[en] We report the influence of atomic disorder introduced by sequential neutron irradiation on the basic superconducting properties, flux pinning and grain connectivity. Two different polycrystalline Sm-1111 samples (SmFeAsO1-xFx) and two Ba-122 single crystals (BaFe1.8Co0.2As2) were investigated. The monotonic decrease of the transition temperature with neutron fluence degrades the upper critical field, at least in the investigated temperature region. Pinning, on the other hand, is largely improved, with a different optimal defect concentration (fluence) in the two materials.
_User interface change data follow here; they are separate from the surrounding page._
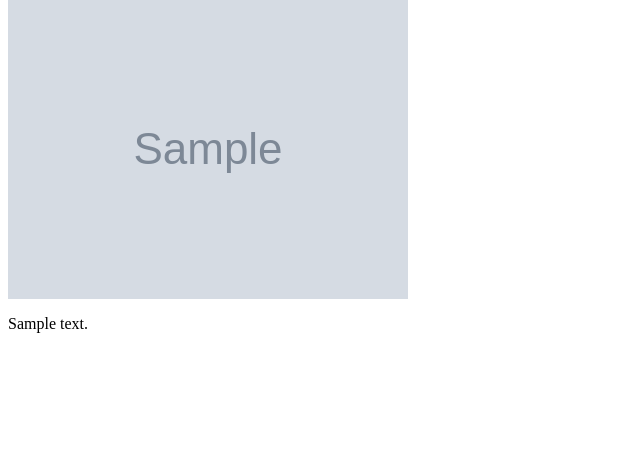
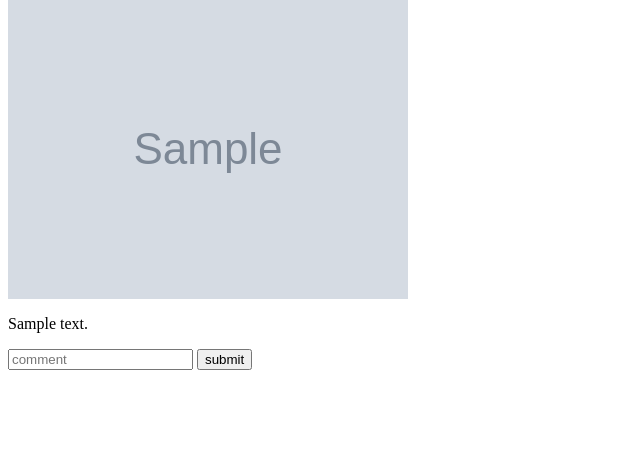
Before and after one commit to HeeJu-XiJu/justa, a Django app: template posts/templates/_card.html in a window 1280 px wide. Shown: the part 36-504 px from the top of the page, without its empty margins (0-640 px from the left). Run offline with Django 4.2, Linux system fonts and the light colour scheme; the template is opened without the code that fills it: most values are stand-ins (such as "Sample title", 1, 10 or a date in 2020); grey boxes marked "Sample" are stand-in pictures; some libraries are stand-ins or nearby versions.

Commit message:
Comment Create 기능 구현

```diff
--- a/posts/templates/_card.html
+++ b/posts/templates/_card.html
@@ -1,3 +1,5 @@
+{% load bootstrap5 %}
+
 <div class="card my-3 col-12 col-md-5 mx-2">
     <div class="card-header">
         <img src="{{ post.user.profile.url }}" alt="" class="rounded-circle" width="30px">
@@ -8,5 +10,12 @@
     <img src="{{ post.image.url }}" alt="">
     <div class="card-body">
         <p>{{ post.content }}</p>
+        <form action="{% url 'posts:comment_create' post_id=post.id %}" method="POST">
+            {% csrf_token %}
+            <div class="input-group mb-3">
+                <input type="text" class="form-control" placeholder="comment" aria-label="comment" aria-describedby="basic-addon1" name="comment" id="comment">
+                <input type="submit" class="input-group-text" id="basic-addon1" value="submit"></span>
+            </div>
+        </form>
     </div>
 </div>
--- a/posts/urls.py
+++ b/posts/urls.py
@@ -8,4 +8,5 @@ urlpatterns = [
     path('create/', views.create, name='create'),
     path('<int:id>/update/', views.update, name='update'),
     path('<int:id>/delete/', views.delete, name='delete'),
+    path('<int:post_id>/comments/create/', views.comment_create, name='comment_create'),
 ]
```
Also changed, not shown: posts/forms.py (+7 -1 lines), posts/views.py (+15 -2 lines).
The analysis of the current flow in the polycrystalline samples reveals weak link behavior in the majority of grain connections and the existence of stronger grain connections. The density of the latter seems to be close to the percolation threshold (i.e. the minimum fraction for a continuous current path). Both types of connections are sensitive to disorder and degrade upon neutron irradiation.
[en] A trapped field of over 1 T at 5 K and 0.5 T at 20 K has been measured between a stack of magnetized cylinders of bulk polycrystalline Ba_0_._6K_0_._4Fe_2As_2 superconductors 10 mm in diameter and 18 mm in combined thickness. The trapped field showed a low magnetic creep rate (∼3% after 24 h at 5 K), while magneto-optical imaging revealed a trapped field distribution corresponding to uniform macroscopic current loops circulating through the sample. The superconductors were manufactured by hot isostatic pressing of pre-reacted powders using the scalable powder-in-tube technique. A high Vickers hardness of ∼3.5 GPa and a reasonable fracture toughness of ∼2.35 MPa m"0"."5 were measured. Given the untextured polycrystalline nature of the cylinders and their large irreversibility field (>90 T), it is expected that larger bulks could trap fields in excess of 10 T. (fast track communication)